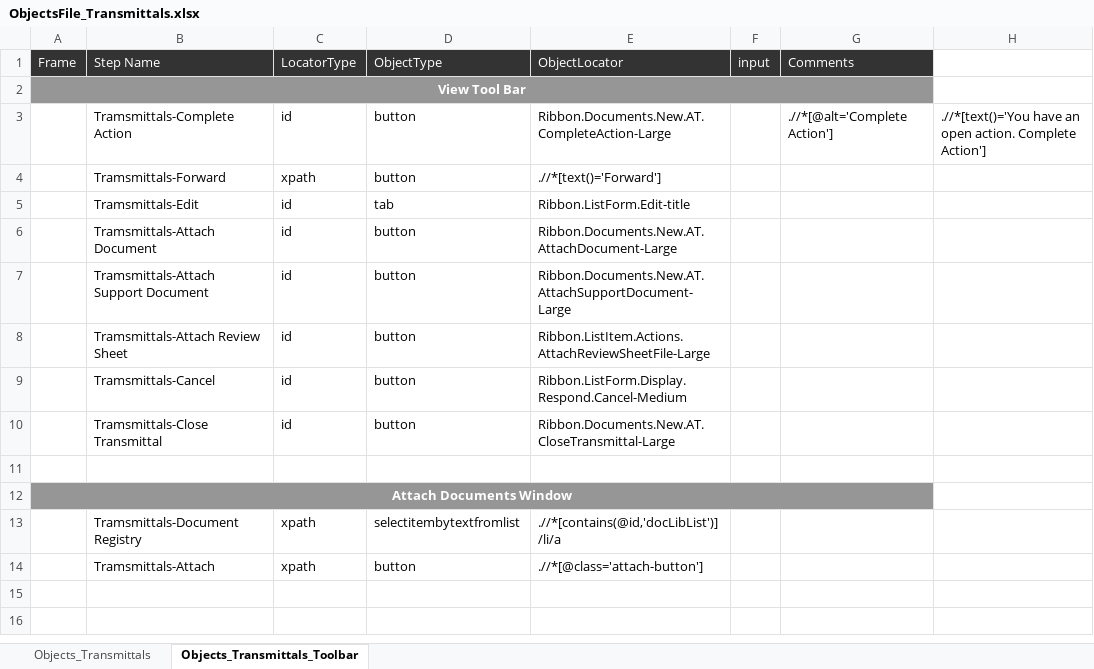
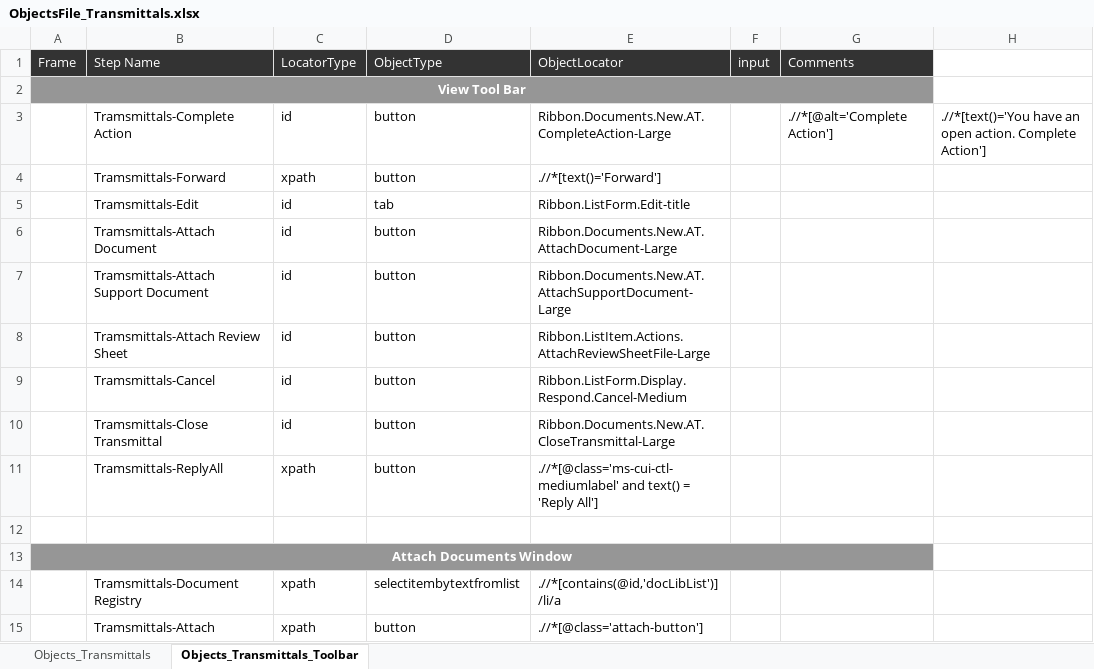
Before and after one commit to Shaikin/Fulcrum_FluidTX_Repo, an Excel workbook: Fulcrum_FluidTX_Trunk/src/com/proj/objectRepository/ObjectsFile_Transmittals.xlsx, sheet Objects_Transmittals_Toolbar, drawn as a sheet; values as stored, in another font and other column widths than the file's, no borders; the diff names each change by its address in the sheet, - before the commit and + after, or states it on an @@ line.

Commit message:
Included ReplyAll Elements

```diff
--- a/Fulcrum_FluidTX_Trunk/src/com/proj/objectRepository/ObjectsFile_Transmittals.xlsx (sheet Objects_Transmittals_Toolbar)
+++ b/Fulcrum_FluidTX_Trunk/src/com/proj/objectRepository/ObjectsFile_Transmittals.xlsx (sheet Objects_Transmittals_Toolbar)
+row 11:  | Tramsmittals-ReplyAll | xpath | button | .//*[@class='ms-cui-ctl-mediumlabel' and text() = 'Reply All']
```
Also changed, not shown: sheet Objects_Transmittals.
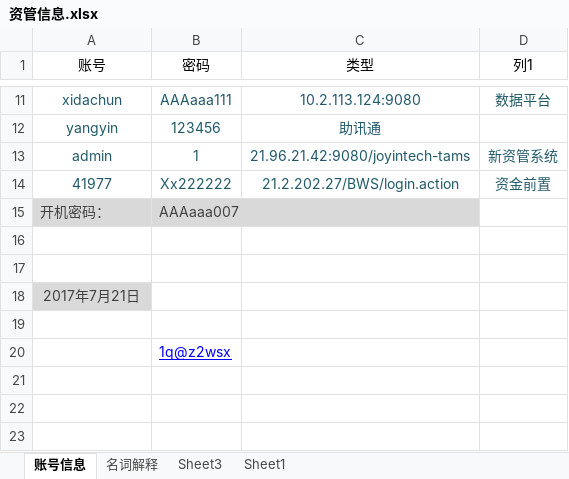
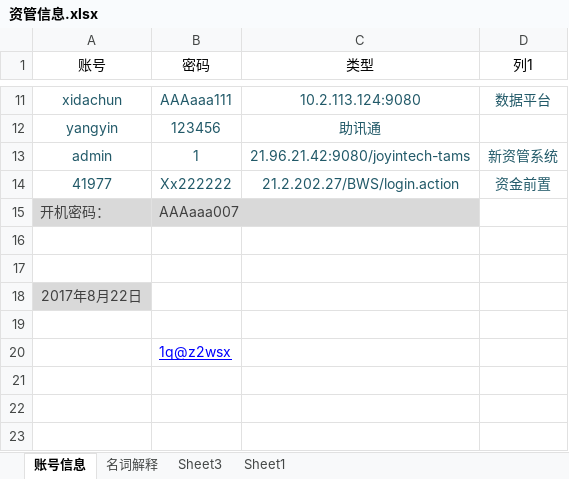
Before and after one commit to W7297911/test, an Excel workbook: wenjian/资管信息.xlsx, sheet 账号信息, drawn as a sheet; only a part is shown, gaps mark what is left out; values as stored, in another font and other column widths than the file's, no borders; charts and pictures and table styles not drawn; the diff names each change by its address in the sheet, - before the commit and + after, or states it on an @@ line.

```diff
--- a/wenjian/资管信息.xlsx (sheet 账号信息)
+++ b/wenjian/资管信息.xlsx (sheet 账号信息)
-A18 (账号): 2017年7月21日
+A18 (账号): 2017年8月22日
```
Also changed, not shown: wenjian/宏.xlsm, wenjian/新资管案例.xlsx, 1 other file.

→ **Task instructions**
From the entries above, print the lines beginning at the one with "Included ReplyAll Elements" and stopping after the one with "Also changed, not shown: sheet", exactly as written and with nothing else.

→ **Task output**
Included ReplyAll Elements

```diff
--- a/Fulcrum_FluidTX_Trunk/src/com/proj/objectRepository/ObjectsFile_Transmittals.xlsx (sheet Objects_Transmittals_Toolbar)
+++ b/Fulcrum_FluidTX_Trunk/src/com/proj/objectRepository/ObjectsFile_Transmittals.xlsx (sheet Objects_Transmittals_Toolbar)
+row 11:  | Tramsmittals-ReplyAll | xpath | button | .//*[@class='ms-cui-ctl-mediumlabel' and text() = 'Reply All']
```
Also changed, not shown: sheet Objects_Transmittals.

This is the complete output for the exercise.